Records:
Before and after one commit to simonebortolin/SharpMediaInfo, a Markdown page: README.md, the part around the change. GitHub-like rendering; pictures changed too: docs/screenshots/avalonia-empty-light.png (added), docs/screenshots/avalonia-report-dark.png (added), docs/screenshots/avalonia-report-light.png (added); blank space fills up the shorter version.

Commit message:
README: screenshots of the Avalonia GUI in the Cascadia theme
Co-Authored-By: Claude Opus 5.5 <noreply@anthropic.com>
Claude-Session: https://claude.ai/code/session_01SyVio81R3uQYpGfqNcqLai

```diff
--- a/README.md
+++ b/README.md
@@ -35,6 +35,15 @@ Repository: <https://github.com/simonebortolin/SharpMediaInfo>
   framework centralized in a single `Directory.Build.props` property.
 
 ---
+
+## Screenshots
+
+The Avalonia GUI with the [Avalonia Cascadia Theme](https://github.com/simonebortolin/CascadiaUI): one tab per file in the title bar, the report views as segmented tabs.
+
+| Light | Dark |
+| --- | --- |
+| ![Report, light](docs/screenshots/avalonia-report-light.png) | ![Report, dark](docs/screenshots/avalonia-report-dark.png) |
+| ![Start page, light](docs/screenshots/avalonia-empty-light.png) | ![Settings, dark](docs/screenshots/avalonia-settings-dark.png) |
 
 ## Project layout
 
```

Task instructions: Would you restate the material word for word, leaving nothing out?

Answer section:
Before and after one commit to simonebortolin/SharpMediaInfo, a Markdown page: README.md, the part around the change. GitHub-like rendering; pictures changed too: docs/screenshots/avalonia-empty-light.png (added), docs/screenshots/avalonia-report-dark.png (added), docs/screenshots/avalonia-report-light.png (added); blank space fills up the shorter version.

Commit message:
README: screenshots of the Avalonia GUI in the Cascadia theme
Co-Authored-By: Claude Opus 5.5 <noreply@anthropic.com>
Claude-Session: https://claude.ai/code/session_01SyVio81R3uQYpGfqNcqLai

```diff
--- a/README.md
+++ b/README.md
@@ -35,6 +35,15 @@ Repository: <https://github.com/simonebortolin/SharpMediaInfo>
   framework centralized in a single `Directory.Build.props` property.
 
 ---
+
+## Screenshots
+
+The Avalonia GUI with the [Avalonia Cascadia Theme](https://github.com/simonebortolin/CascadiaUI): one tab per file in the title bar, the report views as segmented tabs.
+
+| Light | Dark |
+| --- | --- |
+| ![Report, light](docs/screenshots/avalonia-report-light.png) | ![Report, dark](docs/screenshots/avalonia-report-dark.png) |
+| ![Start page, light](docs/screenshots/avalonia-empty-light.png) | ![Settings, dark](docs/screenshots/avalonia-settings-dark.png) |
 
 ## Project layout
 
```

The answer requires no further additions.